Data extracted from a collection:
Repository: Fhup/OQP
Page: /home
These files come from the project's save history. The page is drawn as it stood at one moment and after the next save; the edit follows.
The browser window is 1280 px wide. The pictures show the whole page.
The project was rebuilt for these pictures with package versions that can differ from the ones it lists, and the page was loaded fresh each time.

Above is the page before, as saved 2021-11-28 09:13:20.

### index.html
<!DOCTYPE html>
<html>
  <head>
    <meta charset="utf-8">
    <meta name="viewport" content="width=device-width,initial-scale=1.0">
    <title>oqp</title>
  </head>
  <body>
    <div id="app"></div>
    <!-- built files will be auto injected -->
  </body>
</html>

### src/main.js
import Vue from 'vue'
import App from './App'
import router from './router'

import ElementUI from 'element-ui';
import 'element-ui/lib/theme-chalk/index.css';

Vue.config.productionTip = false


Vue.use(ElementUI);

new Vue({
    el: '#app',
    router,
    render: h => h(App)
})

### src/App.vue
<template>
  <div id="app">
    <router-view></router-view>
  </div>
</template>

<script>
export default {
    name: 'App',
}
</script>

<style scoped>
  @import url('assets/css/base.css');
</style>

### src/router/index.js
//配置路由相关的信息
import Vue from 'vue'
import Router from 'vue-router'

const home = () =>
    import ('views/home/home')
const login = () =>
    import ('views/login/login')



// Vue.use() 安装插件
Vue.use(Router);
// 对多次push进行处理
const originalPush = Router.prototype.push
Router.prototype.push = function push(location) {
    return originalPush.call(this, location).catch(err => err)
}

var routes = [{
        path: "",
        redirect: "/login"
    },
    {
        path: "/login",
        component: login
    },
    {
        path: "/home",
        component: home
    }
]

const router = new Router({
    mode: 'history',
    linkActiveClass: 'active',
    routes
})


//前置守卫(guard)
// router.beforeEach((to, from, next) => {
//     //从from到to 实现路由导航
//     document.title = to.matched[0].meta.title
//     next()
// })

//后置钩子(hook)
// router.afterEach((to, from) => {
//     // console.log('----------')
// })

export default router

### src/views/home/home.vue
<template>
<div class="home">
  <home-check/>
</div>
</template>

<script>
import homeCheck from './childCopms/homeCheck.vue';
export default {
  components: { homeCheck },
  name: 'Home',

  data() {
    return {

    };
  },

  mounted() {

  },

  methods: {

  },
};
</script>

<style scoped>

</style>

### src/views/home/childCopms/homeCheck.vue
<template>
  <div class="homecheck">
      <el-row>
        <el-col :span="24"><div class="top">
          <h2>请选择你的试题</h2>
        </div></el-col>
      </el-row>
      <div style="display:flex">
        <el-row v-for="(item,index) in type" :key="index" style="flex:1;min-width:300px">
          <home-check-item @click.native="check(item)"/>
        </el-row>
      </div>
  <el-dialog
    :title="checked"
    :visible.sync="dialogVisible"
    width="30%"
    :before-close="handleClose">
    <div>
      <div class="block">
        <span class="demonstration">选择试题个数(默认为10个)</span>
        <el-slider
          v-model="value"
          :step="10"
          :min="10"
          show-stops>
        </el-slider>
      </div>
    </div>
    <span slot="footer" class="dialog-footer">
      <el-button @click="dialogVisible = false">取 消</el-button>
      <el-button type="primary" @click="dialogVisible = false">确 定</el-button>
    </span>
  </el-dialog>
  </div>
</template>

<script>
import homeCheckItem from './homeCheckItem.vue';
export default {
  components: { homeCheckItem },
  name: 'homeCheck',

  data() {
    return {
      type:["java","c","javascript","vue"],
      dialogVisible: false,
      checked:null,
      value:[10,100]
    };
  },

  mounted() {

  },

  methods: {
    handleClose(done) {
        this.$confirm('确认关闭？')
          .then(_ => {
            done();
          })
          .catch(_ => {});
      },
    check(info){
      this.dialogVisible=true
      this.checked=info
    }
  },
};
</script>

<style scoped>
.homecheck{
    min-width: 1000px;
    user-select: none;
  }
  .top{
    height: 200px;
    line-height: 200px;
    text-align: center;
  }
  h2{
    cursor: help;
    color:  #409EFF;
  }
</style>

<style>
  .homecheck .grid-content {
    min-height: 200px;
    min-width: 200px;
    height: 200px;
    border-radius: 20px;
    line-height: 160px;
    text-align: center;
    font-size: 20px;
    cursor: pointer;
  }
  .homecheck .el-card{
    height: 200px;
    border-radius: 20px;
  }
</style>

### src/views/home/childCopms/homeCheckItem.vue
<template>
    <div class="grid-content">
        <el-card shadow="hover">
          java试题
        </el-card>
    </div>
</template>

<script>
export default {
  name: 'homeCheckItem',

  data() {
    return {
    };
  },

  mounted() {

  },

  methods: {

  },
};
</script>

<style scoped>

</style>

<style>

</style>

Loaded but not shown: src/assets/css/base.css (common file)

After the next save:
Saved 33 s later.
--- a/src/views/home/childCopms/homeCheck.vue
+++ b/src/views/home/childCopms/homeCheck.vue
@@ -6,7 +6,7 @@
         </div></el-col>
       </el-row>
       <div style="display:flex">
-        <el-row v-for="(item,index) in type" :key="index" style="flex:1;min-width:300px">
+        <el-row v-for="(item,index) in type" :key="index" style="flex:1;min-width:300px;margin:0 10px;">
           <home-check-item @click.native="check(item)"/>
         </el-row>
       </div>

▶ _WHAT IS NEEDED_:
Copy whichever lines above contain the string "width".

▶ _RESULT OF THIS TASK_:
    <meta name="viewport" content="width=device-width,initial-scale=1.0">
        <el-row v-for="(item,index) in type" :key="index" style="flex:1;min-width:300px">
    width="30%"
    min-width: 1000px;
    min-width: 200px;
-        <el-row v-for="(item,index) in type" :key="index" style="flex:1;min-width:300px">
+        <el-row v-for="(item,index) in type" :key="index" style="flex:1;min-width:300px;margin:0 10px;">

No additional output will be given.